§ WORK INSTRUCTIONS:
What lines of the data hold the string "return"? Copy them all.

§ MATERIAL SUPPLIED:

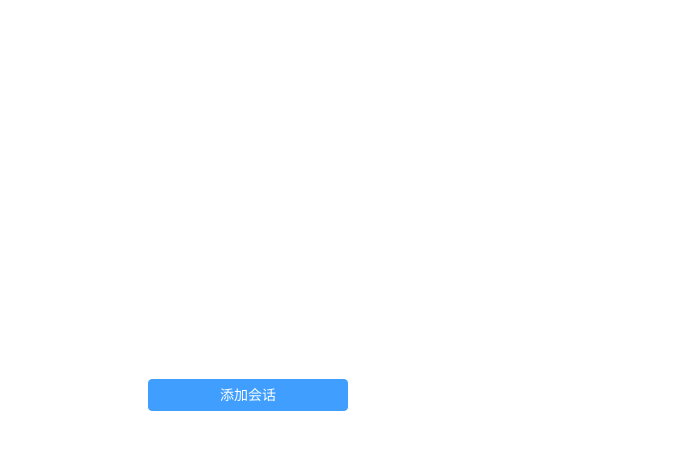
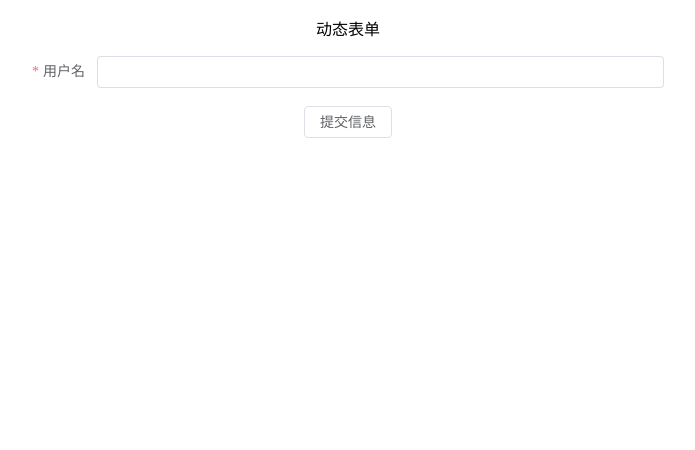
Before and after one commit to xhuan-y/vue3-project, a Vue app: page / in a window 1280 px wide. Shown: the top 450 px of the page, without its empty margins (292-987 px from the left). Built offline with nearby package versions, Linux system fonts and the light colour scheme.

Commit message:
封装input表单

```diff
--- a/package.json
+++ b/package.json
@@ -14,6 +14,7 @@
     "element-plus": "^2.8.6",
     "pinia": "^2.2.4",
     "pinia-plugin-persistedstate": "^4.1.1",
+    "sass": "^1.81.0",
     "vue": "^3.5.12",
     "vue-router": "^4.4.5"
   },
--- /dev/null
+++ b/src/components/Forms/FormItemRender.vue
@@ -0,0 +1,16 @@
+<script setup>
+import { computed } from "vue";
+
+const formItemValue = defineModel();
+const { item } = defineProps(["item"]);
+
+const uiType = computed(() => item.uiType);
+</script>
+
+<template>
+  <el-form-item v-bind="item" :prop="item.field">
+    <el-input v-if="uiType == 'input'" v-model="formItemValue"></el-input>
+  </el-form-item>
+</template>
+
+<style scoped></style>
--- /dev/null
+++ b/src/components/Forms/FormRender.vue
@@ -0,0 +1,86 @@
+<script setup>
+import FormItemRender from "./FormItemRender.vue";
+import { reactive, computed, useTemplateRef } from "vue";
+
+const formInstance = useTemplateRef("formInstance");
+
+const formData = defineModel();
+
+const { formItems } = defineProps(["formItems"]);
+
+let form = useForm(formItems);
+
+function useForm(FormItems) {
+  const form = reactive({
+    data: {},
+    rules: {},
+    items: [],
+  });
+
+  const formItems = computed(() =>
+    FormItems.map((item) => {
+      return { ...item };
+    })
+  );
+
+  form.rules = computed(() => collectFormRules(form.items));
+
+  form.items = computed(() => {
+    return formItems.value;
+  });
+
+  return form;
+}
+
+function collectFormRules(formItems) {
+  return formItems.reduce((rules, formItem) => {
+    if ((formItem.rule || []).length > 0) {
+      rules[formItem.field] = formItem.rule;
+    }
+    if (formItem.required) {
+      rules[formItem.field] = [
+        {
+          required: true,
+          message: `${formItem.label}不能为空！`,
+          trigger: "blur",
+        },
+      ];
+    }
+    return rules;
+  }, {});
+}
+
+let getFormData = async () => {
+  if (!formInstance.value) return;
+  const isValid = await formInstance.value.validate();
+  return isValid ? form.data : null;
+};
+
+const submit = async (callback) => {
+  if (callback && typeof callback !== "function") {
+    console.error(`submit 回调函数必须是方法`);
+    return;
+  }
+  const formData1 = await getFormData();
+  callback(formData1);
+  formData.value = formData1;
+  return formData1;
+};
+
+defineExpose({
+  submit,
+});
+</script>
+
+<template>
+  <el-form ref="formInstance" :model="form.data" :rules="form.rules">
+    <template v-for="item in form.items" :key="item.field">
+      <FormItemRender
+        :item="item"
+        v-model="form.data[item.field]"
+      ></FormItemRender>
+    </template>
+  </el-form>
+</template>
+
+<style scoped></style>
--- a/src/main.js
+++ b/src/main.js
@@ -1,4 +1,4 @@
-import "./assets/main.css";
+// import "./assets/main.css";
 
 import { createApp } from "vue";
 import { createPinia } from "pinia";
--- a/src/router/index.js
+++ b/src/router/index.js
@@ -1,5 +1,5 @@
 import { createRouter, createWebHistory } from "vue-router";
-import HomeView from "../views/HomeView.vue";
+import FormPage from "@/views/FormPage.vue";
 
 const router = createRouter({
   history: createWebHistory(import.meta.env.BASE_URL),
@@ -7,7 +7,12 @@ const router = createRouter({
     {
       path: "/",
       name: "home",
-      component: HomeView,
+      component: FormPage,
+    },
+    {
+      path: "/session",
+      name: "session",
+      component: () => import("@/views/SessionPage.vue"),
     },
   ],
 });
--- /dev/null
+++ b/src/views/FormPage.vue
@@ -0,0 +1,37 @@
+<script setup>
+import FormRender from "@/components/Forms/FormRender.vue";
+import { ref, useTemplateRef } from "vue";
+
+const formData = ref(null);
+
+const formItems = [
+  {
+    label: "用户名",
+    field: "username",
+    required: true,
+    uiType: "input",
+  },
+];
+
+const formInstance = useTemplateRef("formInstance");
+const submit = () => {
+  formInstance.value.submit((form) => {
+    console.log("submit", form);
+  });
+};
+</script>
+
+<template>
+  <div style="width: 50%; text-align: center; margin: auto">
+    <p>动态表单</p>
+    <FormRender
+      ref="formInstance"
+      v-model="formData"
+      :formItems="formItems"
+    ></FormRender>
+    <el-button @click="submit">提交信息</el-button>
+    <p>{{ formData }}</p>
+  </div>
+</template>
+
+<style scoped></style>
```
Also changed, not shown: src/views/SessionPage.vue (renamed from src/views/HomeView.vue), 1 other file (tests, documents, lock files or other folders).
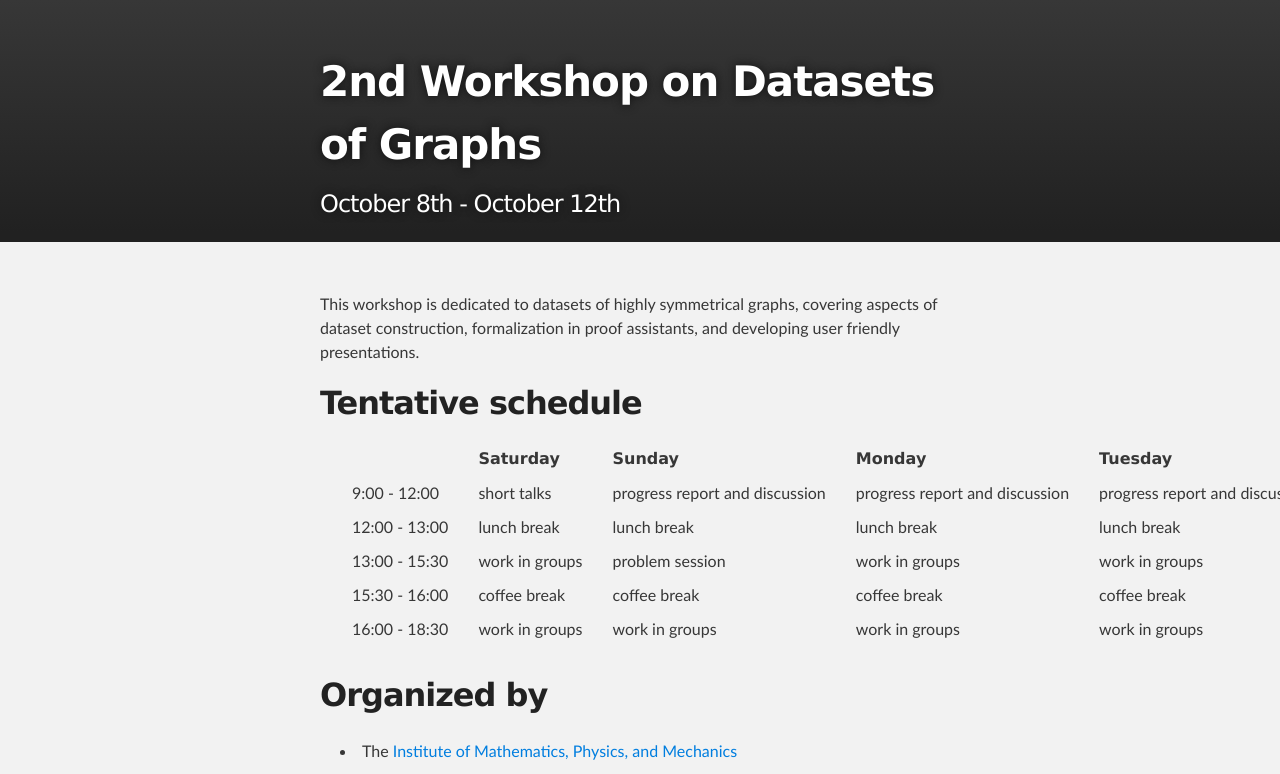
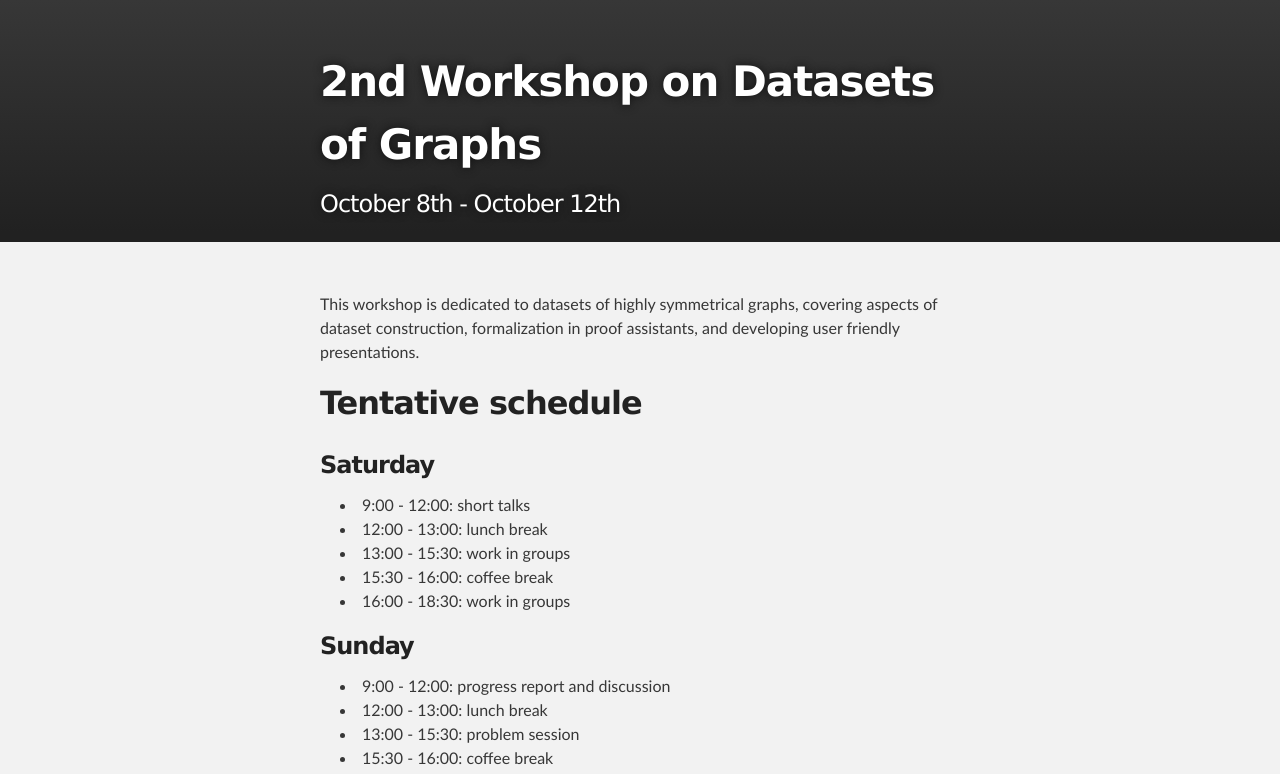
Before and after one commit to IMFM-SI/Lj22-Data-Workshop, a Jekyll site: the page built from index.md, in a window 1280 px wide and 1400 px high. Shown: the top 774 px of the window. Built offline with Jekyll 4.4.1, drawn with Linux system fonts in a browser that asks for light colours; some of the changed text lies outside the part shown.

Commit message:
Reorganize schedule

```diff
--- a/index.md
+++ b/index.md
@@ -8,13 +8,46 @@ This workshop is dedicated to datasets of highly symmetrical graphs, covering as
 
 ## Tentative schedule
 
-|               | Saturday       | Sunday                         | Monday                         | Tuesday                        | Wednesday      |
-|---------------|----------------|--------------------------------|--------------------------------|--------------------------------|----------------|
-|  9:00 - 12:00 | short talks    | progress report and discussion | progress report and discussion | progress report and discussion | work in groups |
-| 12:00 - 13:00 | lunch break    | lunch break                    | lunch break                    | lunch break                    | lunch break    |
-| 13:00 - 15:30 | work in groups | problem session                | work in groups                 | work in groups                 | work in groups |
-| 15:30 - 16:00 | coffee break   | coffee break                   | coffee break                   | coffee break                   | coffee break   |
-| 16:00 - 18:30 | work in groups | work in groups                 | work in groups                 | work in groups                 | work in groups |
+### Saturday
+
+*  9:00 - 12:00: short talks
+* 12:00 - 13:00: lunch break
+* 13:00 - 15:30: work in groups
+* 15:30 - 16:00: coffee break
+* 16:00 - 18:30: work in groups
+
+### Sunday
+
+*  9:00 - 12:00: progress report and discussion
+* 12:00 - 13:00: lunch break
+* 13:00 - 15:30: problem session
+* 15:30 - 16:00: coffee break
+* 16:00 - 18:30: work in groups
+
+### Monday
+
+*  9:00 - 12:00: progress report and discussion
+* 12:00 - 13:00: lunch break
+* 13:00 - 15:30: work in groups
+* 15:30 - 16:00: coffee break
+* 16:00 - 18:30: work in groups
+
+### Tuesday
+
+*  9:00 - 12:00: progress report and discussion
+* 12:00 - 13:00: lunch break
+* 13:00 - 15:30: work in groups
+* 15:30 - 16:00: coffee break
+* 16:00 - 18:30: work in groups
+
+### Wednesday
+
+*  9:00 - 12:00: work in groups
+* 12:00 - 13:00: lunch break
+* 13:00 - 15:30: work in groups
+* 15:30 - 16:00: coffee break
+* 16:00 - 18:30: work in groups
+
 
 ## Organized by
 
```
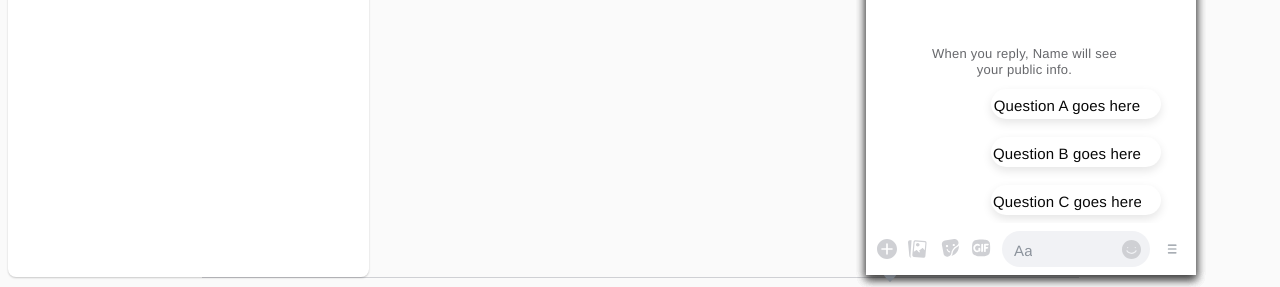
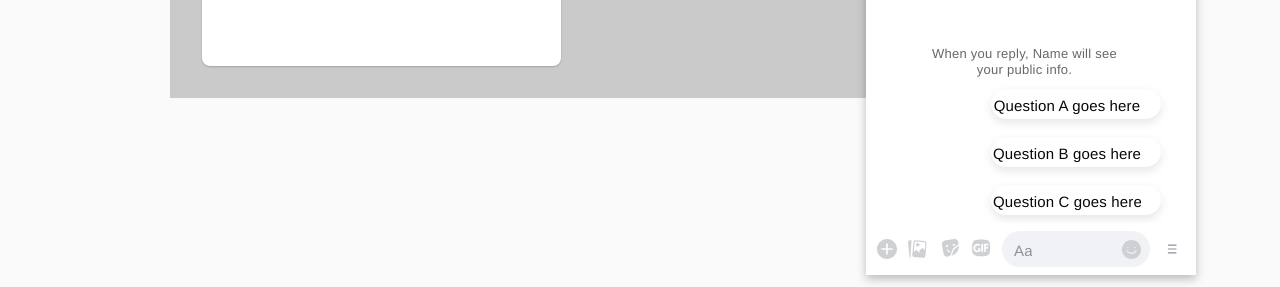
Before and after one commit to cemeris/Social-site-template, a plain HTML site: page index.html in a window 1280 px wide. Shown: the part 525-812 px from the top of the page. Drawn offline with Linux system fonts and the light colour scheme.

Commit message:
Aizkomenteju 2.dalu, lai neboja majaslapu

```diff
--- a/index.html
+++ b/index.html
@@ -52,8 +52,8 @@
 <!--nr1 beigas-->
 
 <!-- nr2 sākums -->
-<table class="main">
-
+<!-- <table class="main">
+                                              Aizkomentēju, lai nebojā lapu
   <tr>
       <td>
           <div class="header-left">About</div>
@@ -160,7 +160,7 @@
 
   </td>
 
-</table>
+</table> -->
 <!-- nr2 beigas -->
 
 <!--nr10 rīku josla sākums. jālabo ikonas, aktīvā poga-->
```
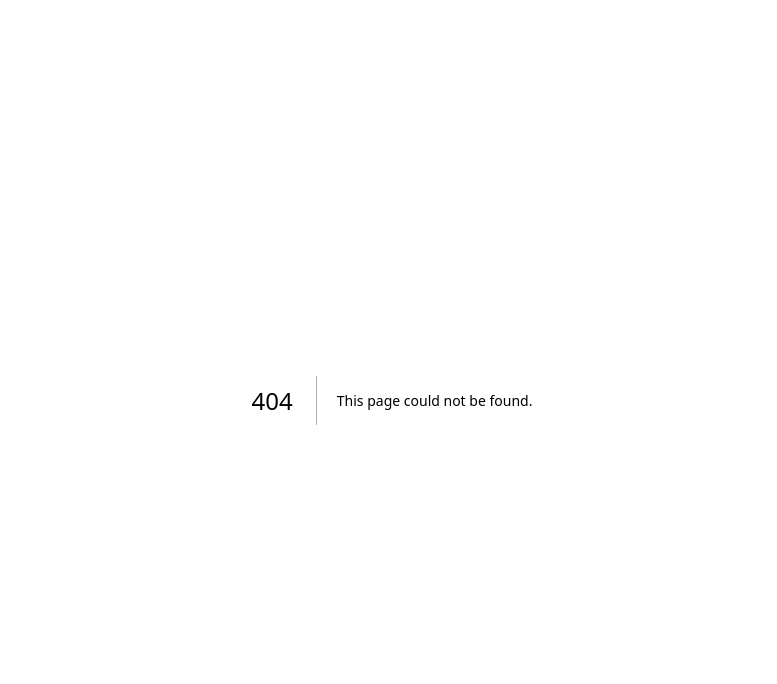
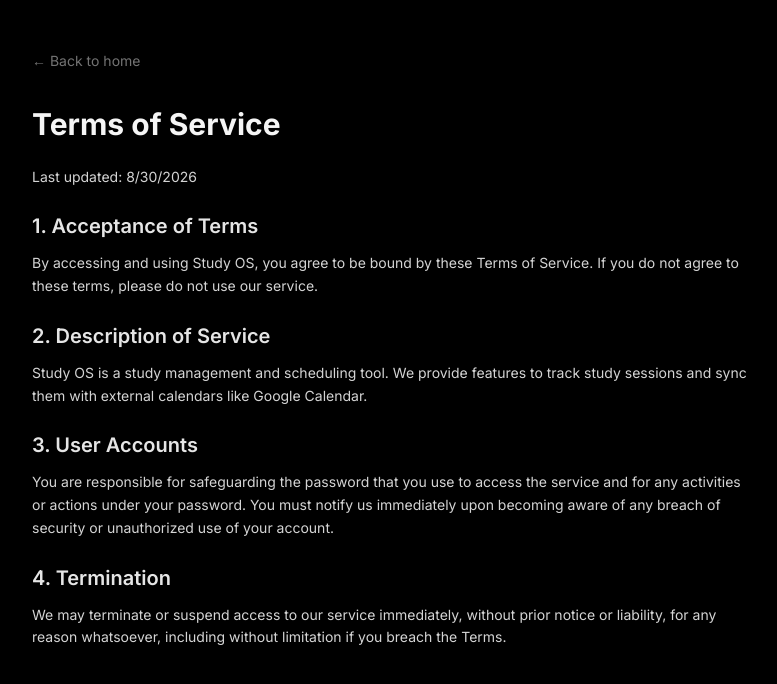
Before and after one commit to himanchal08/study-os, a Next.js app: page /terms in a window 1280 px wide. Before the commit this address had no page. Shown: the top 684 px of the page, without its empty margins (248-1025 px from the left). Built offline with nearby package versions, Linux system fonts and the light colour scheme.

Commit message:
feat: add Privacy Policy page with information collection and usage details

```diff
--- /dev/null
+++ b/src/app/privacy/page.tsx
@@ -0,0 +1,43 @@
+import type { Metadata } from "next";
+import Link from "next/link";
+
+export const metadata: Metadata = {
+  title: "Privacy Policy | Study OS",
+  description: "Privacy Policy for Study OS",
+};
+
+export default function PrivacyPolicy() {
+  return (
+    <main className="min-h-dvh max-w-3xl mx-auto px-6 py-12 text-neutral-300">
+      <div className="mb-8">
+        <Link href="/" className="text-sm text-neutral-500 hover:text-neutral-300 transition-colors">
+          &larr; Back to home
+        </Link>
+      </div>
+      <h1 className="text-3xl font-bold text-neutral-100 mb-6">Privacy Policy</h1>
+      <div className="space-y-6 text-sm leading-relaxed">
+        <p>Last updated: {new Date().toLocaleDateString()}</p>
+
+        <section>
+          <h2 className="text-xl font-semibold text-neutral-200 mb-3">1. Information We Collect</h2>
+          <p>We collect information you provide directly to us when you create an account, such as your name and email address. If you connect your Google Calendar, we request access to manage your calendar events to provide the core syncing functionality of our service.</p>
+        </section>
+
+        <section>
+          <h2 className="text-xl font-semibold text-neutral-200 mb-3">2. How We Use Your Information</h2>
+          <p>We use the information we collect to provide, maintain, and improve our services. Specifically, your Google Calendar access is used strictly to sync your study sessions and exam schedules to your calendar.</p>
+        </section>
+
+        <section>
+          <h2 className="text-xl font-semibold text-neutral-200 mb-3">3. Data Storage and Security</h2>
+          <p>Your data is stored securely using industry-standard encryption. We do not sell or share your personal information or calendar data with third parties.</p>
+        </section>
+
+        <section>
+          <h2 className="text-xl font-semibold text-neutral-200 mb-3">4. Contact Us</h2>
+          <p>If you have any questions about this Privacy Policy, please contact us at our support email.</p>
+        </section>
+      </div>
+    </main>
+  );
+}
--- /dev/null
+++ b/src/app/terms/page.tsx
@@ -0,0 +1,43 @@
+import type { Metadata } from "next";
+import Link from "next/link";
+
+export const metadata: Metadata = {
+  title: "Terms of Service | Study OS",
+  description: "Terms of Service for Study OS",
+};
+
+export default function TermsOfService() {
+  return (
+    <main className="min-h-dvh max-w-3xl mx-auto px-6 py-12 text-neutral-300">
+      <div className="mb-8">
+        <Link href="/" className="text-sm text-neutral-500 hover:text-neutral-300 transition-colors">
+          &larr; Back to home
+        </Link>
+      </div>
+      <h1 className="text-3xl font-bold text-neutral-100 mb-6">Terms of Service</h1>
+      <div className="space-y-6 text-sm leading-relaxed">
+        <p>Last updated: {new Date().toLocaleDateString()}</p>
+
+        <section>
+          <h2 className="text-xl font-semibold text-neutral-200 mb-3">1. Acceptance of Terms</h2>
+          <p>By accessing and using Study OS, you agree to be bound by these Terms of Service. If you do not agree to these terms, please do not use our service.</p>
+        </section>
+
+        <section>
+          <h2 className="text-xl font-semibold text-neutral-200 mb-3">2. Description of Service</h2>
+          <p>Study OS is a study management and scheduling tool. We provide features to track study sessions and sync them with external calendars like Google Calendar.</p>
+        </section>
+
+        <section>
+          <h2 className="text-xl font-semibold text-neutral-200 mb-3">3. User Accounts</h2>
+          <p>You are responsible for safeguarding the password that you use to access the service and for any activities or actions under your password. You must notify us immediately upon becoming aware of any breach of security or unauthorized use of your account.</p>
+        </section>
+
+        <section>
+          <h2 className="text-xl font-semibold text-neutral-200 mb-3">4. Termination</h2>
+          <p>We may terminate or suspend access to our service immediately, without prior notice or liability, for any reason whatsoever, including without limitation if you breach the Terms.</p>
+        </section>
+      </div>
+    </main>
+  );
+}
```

§ THE ANSWER:
+      return { ...item };
+    return formItems.value;
+  return form;
+  return formItems.reduce((rules, formItem) => {
+    return rules;
+  if (!formInstance.value) return;
+  return isValid ? form.data : null;
+    return;
+  return formData1;
+  return (
+  return (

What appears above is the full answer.